Web page revision data
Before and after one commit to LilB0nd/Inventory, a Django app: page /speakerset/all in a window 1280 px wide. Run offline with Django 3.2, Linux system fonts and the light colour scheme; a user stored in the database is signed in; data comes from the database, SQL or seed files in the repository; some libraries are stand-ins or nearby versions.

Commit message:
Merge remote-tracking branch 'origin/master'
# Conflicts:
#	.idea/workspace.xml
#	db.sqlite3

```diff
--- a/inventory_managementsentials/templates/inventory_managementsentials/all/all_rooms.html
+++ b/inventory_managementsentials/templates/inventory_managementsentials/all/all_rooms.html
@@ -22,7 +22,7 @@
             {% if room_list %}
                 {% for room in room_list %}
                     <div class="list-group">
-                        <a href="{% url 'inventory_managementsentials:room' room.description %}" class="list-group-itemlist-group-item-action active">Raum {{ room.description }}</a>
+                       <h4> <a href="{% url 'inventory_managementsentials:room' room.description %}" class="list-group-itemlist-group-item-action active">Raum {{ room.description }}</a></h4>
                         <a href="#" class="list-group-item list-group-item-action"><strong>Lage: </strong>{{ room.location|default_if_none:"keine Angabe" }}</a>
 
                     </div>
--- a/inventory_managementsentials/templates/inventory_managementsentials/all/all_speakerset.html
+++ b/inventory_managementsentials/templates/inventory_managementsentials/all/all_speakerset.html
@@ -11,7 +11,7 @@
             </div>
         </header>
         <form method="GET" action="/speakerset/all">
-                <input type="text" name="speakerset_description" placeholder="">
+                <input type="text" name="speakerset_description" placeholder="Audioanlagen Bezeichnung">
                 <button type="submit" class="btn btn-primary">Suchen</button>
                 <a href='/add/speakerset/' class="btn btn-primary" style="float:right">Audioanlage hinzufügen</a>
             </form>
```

▶ Task requirements: Only an exact copy of all the data will do as the answer.

▶ Answer to this task:
Before and after one commit to LilB0nd/Inventory, a Django app: page /speakerset/all in a window 1280 px wide. Run offline with Django 3.2, Linux system fonts and the light colour scheme; a user stored in the database is signed in; data comes from the database, SQL or seed files in the repository; some libraries are stand-ins or nearby versions.

Commit message:
Merge remote-tracking branch 'origin/master'
# Conflicts:
#	.idea/workspace.xml
#	db.sqlite3

```diff
--- a/inventory_managementsentials/templates/inventory_managementsentials/all/all_rooms.html
+++ b/inventory_managementsentials/templates/inventory_managementsentials/all/all_rooms.html
@@ -22,7 +22,7 @@
             {% if room_list %}
                 {% for room in room_list %}
                     <div class="list-group">
-                        <a href="{% url 'inventory_managementsentials:room' room.description %}" class="list-group-itemlist-group-item-action active">Raum {{ room.description }}</a>
+                       <h4> <a href="{% url 'inventory_managementsentials:room' room.description %}" class="list-group-itemlist-group-item-action active">Raum {{ room.description }}</a></h4>
                         <a href="#" class="list-group-item list-group-item-action"><strong>Lage: </strong>{{ room.location|default_if_none:"keine Angabe" }}</a>
 
                     </div>
--- a/inventory_managementsentials/templates/inventory_managementsentials/all/all_speakerset.html
+++ b/inventory_managementsentials/templates/inventory_managementsentials/all/all_speakerset.html
@@ -11,7 +11,7 @@
             </div>
         </header>
         <form method="GET" action="/speakerset/all">
-                <input type="text" name="speakerset_description" placeholder="">
+                <input type="text" name="speakerset_description" placeholder="Audioanlagen Bezeichnung">
                 <button type="submit" class="btn btn-primary">Suchen</button>
                 <a href='/add/speakerset/' class="btn btn-primary" style="float:right">Audioanlage hinzufügen</a>
             </form>
```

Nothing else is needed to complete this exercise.